**Task prompt**
Take every line containing "Edgarjose" from the material and copy it.
(Excerpted data begins)
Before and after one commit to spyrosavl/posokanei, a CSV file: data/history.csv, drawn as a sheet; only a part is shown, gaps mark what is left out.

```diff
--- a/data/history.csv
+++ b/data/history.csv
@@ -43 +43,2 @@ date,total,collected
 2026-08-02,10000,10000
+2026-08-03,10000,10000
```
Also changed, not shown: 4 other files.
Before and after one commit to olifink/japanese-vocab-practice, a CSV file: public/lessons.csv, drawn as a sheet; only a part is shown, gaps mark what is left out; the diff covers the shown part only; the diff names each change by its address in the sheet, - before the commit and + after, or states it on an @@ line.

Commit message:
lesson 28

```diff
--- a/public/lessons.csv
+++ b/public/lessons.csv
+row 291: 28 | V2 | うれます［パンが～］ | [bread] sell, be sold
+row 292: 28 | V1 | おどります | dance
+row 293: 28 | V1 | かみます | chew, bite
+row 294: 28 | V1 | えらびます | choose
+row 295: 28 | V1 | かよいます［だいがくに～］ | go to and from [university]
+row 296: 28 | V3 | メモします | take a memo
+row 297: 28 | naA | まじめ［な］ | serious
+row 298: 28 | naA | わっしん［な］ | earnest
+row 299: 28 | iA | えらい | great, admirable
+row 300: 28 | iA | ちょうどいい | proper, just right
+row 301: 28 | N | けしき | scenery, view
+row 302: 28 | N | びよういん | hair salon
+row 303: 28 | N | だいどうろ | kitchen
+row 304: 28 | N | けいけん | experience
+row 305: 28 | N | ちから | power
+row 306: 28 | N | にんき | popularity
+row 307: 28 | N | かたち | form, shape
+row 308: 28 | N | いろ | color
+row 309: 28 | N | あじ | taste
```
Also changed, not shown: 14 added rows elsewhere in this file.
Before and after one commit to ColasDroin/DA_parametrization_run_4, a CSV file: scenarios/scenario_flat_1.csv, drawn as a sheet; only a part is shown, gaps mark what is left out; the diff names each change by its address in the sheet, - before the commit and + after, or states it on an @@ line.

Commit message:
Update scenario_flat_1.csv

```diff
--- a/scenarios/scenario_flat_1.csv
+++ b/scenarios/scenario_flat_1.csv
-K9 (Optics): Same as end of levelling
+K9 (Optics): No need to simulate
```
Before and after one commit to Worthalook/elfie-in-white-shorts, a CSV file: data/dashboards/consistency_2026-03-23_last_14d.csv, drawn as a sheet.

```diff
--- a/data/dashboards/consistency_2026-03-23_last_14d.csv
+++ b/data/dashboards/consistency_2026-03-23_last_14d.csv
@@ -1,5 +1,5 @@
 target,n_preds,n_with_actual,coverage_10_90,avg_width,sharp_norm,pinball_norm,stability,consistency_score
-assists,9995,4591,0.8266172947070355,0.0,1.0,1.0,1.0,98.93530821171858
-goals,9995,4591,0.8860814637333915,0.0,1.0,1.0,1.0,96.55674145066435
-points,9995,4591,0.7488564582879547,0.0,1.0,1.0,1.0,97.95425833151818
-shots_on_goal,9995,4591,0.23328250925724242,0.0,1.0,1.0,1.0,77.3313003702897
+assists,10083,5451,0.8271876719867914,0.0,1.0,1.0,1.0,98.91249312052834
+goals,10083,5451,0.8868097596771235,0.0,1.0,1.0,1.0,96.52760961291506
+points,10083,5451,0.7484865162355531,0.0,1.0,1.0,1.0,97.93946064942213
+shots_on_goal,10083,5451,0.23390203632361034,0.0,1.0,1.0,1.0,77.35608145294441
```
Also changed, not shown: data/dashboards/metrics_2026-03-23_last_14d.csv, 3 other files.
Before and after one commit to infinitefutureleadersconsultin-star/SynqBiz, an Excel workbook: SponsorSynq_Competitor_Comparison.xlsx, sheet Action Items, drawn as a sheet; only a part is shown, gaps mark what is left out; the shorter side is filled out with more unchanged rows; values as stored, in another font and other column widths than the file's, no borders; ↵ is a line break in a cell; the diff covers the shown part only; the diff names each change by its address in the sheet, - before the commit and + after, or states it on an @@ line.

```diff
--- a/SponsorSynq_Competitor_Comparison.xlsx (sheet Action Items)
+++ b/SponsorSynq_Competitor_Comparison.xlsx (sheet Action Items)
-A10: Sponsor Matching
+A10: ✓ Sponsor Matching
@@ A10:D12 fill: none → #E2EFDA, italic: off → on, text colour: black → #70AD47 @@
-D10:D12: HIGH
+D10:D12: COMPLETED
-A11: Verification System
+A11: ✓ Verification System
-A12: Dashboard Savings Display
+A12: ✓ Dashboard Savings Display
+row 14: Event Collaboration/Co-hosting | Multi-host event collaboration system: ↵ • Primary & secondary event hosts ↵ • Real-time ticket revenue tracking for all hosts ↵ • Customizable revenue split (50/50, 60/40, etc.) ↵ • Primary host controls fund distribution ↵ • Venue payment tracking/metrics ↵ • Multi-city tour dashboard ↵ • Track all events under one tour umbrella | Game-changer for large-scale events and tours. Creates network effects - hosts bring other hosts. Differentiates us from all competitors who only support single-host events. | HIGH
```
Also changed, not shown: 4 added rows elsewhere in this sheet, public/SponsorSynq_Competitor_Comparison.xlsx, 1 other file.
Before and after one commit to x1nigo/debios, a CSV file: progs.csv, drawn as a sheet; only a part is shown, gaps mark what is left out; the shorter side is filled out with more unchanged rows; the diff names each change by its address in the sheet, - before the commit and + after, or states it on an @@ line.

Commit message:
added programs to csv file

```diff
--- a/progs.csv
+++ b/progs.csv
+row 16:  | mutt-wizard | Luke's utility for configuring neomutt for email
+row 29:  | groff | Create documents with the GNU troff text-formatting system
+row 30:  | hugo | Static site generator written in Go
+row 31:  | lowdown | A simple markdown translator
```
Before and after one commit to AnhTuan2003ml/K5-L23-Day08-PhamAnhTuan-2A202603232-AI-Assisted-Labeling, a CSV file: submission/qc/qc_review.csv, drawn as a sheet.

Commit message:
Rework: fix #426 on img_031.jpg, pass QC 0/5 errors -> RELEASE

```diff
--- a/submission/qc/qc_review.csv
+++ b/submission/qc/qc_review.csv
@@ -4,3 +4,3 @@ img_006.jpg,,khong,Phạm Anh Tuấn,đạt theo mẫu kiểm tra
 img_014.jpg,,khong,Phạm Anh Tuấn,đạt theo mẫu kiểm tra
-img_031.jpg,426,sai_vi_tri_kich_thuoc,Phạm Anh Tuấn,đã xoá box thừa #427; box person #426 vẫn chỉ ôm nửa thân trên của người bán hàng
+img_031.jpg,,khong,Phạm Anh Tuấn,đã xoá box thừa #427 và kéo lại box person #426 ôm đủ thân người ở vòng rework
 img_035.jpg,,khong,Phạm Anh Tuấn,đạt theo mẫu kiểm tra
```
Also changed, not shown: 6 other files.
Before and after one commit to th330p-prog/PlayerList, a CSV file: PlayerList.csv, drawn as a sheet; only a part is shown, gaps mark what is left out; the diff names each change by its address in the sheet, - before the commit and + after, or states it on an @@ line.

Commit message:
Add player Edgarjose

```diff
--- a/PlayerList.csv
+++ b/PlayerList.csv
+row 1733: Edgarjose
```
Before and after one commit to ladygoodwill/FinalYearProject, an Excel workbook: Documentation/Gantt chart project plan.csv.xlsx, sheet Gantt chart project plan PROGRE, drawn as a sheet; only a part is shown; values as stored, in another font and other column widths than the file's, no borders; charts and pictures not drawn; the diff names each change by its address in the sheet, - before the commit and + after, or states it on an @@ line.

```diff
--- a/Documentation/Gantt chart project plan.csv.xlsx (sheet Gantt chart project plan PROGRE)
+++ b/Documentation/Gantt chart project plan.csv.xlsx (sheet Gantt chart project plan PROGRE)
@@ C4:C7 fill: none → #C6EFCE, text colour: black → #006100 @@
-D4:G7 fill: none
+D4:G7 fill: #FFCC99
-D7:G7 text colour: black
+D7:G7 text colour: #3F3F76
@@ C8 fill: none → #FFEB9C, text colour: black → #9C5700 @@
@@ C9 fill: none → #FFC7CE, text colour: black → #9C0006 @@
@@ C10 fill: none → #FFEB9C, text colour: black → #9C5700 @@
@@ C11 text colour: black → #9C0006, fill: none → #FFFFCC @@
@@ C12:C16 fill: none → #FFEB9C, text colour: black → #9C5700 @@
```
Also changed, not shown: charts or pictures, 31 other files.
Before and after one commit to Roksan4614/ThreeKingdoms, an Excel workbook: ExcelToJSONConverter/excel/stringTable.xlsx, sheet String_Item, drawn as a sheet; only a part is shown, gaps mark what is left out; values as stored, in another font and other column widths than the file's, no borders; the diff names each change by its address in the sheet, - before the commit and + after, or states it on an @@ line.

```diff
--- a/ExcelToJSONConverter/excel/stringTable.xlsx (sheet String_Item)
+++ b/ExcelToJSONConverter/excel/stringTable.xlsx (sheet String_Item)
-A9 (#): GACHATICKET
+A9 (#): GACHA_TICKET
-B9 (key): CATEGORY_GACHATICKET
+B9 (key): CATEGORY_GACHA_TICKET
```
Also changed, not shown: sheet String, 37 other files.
(Excerpted data ends)
**Task answer**
Add player Edgarjose
+row 1733: Edgarjose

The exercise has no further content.